We follow a simple stock market investing strategy: stay invested in stocks as long as you don’t expect a recession within the next 6-12 months. Tactically, we also aim to short the stock market as a recession approaches.
However, timing the stock market top is notoriously difficult. Selling stocks in anticipation of a recession could cause you to miss the last leg of the bull market, while short-selling stocks prematurely is very risky due to “short squeeze”.
Yet, we believe that the probability of a US recession within the next 12 months is very high, and thus the stock market (SPY) is near the turning point – and we will attempt to time it.
Fundamentally, the stock market rises in anticipation of future earnings growth, which in-turn is a derivative of an economic growth. During recessions corporate earnings decline, and credit risk rises as some companies default, thus, stock prices fall.
We look at the PE ratio as a measure of expected earnings growth as embedded in stock prices. The average PE ratio for S&P 500 is around 15-16 times, which translates into an average GDP growth of 2-3%. Currently, the PE ratio for S&P 500 is around 22 times – which means that earnings growth expectations are well above the historical average, and thus, the expected GDP growth is also well above the historical average.
We look at the Yield Curve Spread as a measure of expected GDP growth as embedded in US Treasury Bond prices. Specifically, we pay close attention to an inverted Yield Curve – which implies a negative expected economic growth or a recession. Historically, a negative Yield Curve Spread had preceded each recession. Currently, we have a negative yield curve spread between the 5Y Treasury Bond and the 2Y Treasury Bond, while other parts of the yield curve have been occasionally inverted since March as well. Thus, the bond market is currently forecasting a recession.

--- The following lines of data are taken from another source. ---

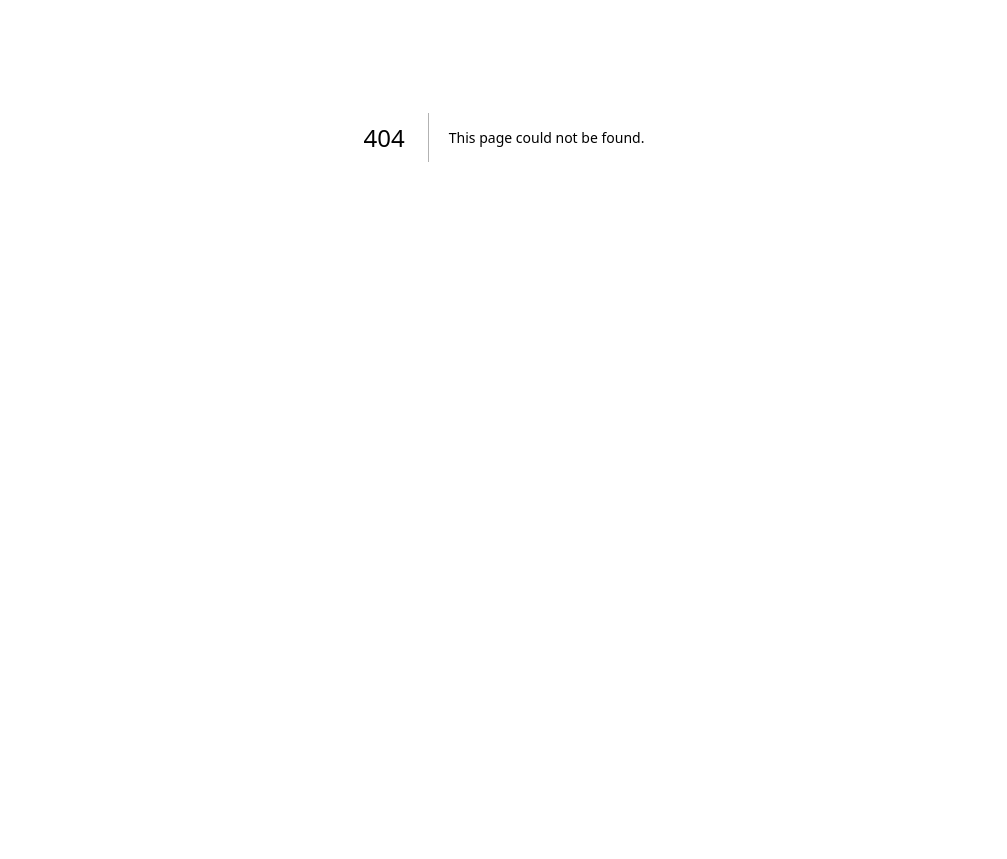
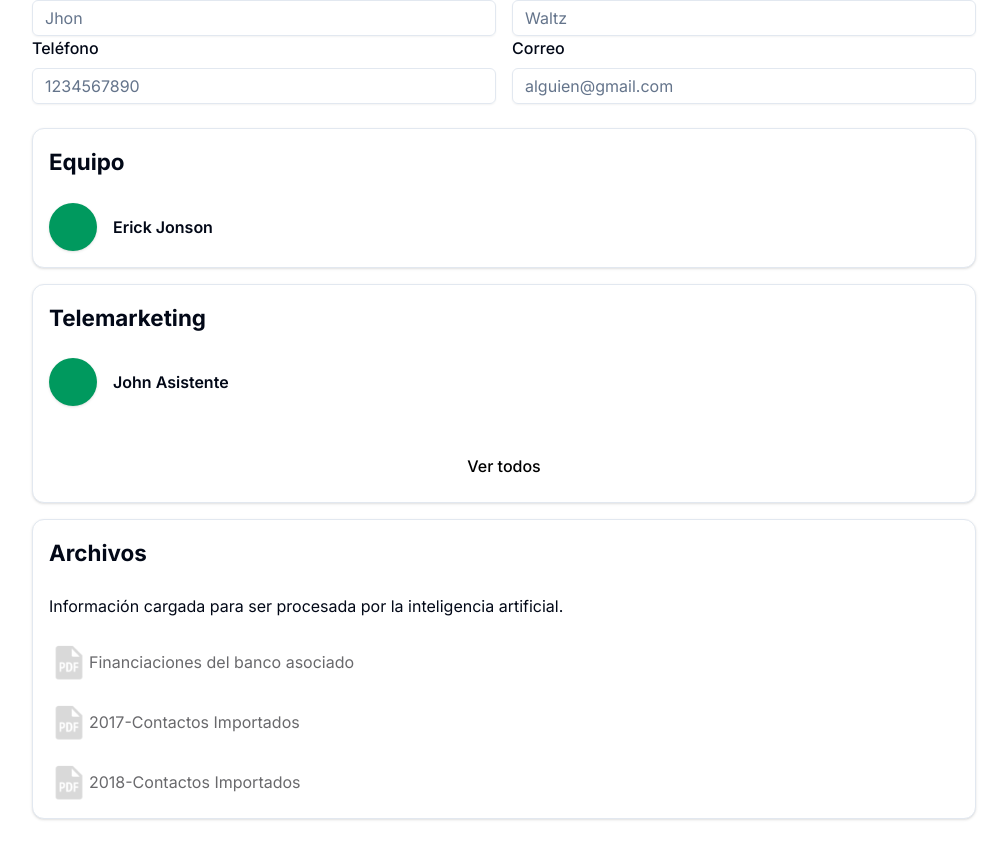
Before and after one commit to Swissify-dev/swissify-app, a Next.js app: page /user in a window 1280 px wide. Before the commit this address had no page. Shown: the part 335-1194 px from the top of the page, without its empty margins (136-1143 px from the left). Before the commit the page ends 872 px from the top, so only its background shows below. Built offline with nearby package versions, Linux system fonts and the light colour scheme.

Commit message:
Adding user screen

```diff
--- /dev/null
+++ b/src/app/user/(main)/page.tsx
@@ -0,0 +1,7 @@
+import MainProfileView from '@components/views/User/Profile/MainProfile/MainProfileView'
+
+const MainProfile = () => {
+  return <MainProfileView />
+}
+
+export default MainProfile
--- a/src/app/user/contact-profile/page.tsx
+++ b/src/app/user/contact-profile/page.tsx
@@ -1,5 +1,4 @@
 import ContactProfileView from '@components/views/User/Profile/ContactProfile/ContactProfileView'
-import React from 'react'
 
 const ContactProfilePage = () => {
   return <ContactProfileView />
--- a/src/app/user/create-contact/page.tsx
+++ b/src/app/user/create-contact/page.tsx
@@ -1,4 +1,3 @@
-import React from 'react'
 import { CreateContact } from '@components/views/User/Profile/CreateContact/CreateContactView'
 
 const CreateContactPage = () => {
--- a/src/app/user/profile/page.tsx
+++ b/src/app/user/profile/page.tsx
@@ -1,4 +1,3 @@
-import React from 'react'
 import ProfileView from '@components/views/User/Profile/ProfileView'
 
 const Profile = () => {
--- /dev/null
+++ b/src/components/views/User/Profile/MainProfile/MainProfileFiles.tsx
@@ -0,0 +1,44 @@
+import { Card } from '@components/ui/card'
+import Image from 'next/image'
+
+const MainProfileFiles = () => {
+  return (
+    <Card>
+      <h3 className='font-bold text-lg'>Archivos</h3>
+      <p>
+        Información cargada para ser procesada por la inteligencia artificial.
+      </p>
+      <div className='flex flex-col gap-5'>
+        <div className='flex items-center text-primary-gray'>
+          <Image
+            src='/icons/pdf.png'
+            alt='Icono de PDF'
+            width={40}
+            height={40}
+          />
+          <span>Financiaciones del banco asociado</span>
+        </div>
+        <div className='flex items-center text-primary-gray'>
+          <Image
+            src='/icons/pdf.png'
+            alt='Icono de PDF'
+            width={40}
+            height={40}
+          />
+          <span>2017-Contactos Importados</span>
+        </div>
+        <div className='flex items-center text-primary-gray'>
+          <Image
+            src='/icons/pdf.png'
+            alt='Icono de PDF'
+            width={40}
+            height={40}
+          />
+          <span>2018-Contactos Importados</span>
+        </div>
+      </div>
+    </Card>
+  )
+}
+
+export default MainProfileFiles
--- /dev/null
+++ b/src/components/views/User/Profile/MainProfile/MainProfileView.tsx
@@ -0,0 +1,44 @@
+'use client'
+import { Pencil1Icon } from '@radix-ui/react-icons'
+import { BasicForm } from '../BasicForm'
+import { Badge } from '@components/ui/badge'
+import { Card } from '@components/ui/card'
+import { UserCard } from '../../UserCard'
+import { Button } from '@components/ui/button'
+import MainProfileFiles from './MainProfileFiles'
+
+const MainProfileView = () => {
+  return (
+    <main className='max-w-5xl m-auto p-10'>
+      <div className='flex w-full items-center justify-between my-6'>
+        <span>XZJ234L01</span>
+        <span>Admin</span>
+      </div>
+      <div className='flex flex-col items-end'>
+        <Pencil1Icon />
+        <Badge className='h-20 w-20 rounded-full m-auto' />
+      </div>
+      <BasicForm />
+      <section className='w-full flex flex-col gap-4'>
+        <Card>
+          <h3 className='font-bold text-lg'>Equipo</h3>
+          <div className='flex flex-col gap-5'>
+            <UserCard user={{ name: 'Erick Jonson' }} />
+          </div>
+        </Card>
+        <Card>
+          <h3 className='font-bold text-lg'>Telemarketing</h3>
+          <div className='flex flex-col gap-5'>
+            <UserCard user={{ name: 'John Asistente' }} />
+          </div>
+          <div className='w-full flex items-center justify-center mt-4'>
+            <Button variant='ghost'>Ver todos</Button>
+          </div>
+        </Card>
+        <MainProfileFiles />
+      </section>
+    </main>
+  )
+}
+
+export default MainProfileView
--- a/src/components/views/User/UserCard.tsx
+++ b/src/components/views/User/UserCard.tsx
@@ -11,7 +11,7 @@ const UserCard = ({ user }: UserCardProps) => {
   return (
     <div className='flex w-full items-center gap-4 justify-start'>
       <Badge className='h-12 w-12 rounded-full' />
-      <p className='font-semibold'>{user.name}</p>
+      <p className='font-semibold'>{user?.name}</p>
     </div>
   )
 }
--- a/tailwind.config.ts
+++ b/tailwind.config.ts
@@ -12,7 +12,7 @@ const config = {
   theme: {
     container: {
       center: true,
-      padding: '2rem',
+      padding: '2.5rem',
       screens: {
         '2xl': '1400px',
       },
```
Also changed, not shown: src/components/views/User/Profile/Admin/AdminViewProfile.tsx (renamed from src/components/views/User/AdminViewProfile.tsx).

We believe that the stock market growth expectations are irrational, mainly due to the ignored spillover effects of the trade war, and already slowing global economy. In fact, the stock market predictions are based on extrapolation of past trends and policies, such as the 2017 fiscal stimulus. Thus, the probability of the stock market sell-off and the bear market is very high, as the reality sets in. Practically, the only problem is predicting the timing of the actual stock market top.
Technical pricing process
We follow the S&P 500 (SPY) since the 2016 election, and analyse the pricing process in the chart below:
Peak 1: S&P 500 rose in expectations of US fiscal stimulus and peaked in January 2018 shortly after the fiscal stimulus was passed in Dec 2017. This point is market as Peak 1 on the chart, and reflects the profit taking of advanced pricing of US fiscal stimulus.
Peak 2: After the brief correction, the SPY continued to rise in response to strong economic data. However, the Fed was aggressively increasing interest rates also in response to the strong economy until October 2018, when it appeared that the Fed was willing to hike “beyond the neutral rate”. Thus, in response to the potential Fed error and the feared Fed-caused recession the stock market significantly corrected into January 2019. This point is marked as Peak 2 on the chart, and reflects an overly hawkish Fed.
Peak 3: The Fed reversed the course and instead of increasing interest rates resorted to decreasing interest rates. Thus, the stock market resumed the uptrend due to the “protective Fed put”. The Fed is still in the dovish mode and the stock market is near the all-time highs. This point is marked as Peak 3, and reflects primarily the “protective Fed put”.
To put it all together, the stock market priced the US fiscal stimulus, the delayed effects of Fed’s hiking cycle, and the expected effect of the Fed’s subsequent easing cycle.
What’s not priced in the stock market?
The stock market at this point is not pricing the negative effects of US-China trade war, and already slowing global economy, mainly due to the fact that US economy remains relatively unaffected. Yes, the daily trade headlines are causing stock market volatility, but each sell-off is bought and the PE ratio remains highly elevated.
On the other hand, the bond market is reflecting the global economic reality and pricing a recession. Thus, we have an apparent market inefficiency, which creates a major tactical trading opportunity.
Clearly, the resolution to an apparent market inefficiency will evident as either 1) the US economy starts slowing down significantly enough to force the stock market to lower the growth expectations, which could result in a 30% stock market drop, just to adjust the PE ratio to a historical average, or 2) policies are enacted (for example trade deal with removal of tariffs) to avert the global slowdown, in which case the bond prices would have to upgrade the growth expectations.
Timing the top
Our bias is that US economic data will start to deteriorate, and that policymakers will be unable to prevent the recession. Thus, we are timing the stock market top. Our timing method involves monitoring the news flow, and the financial market reaction, in context of important support-resistance levels. At this point, given that there is some policy uncertainty and early noisy data, we are not calling for the stock market top yet. However, we will continuously update our opinion. Follow us.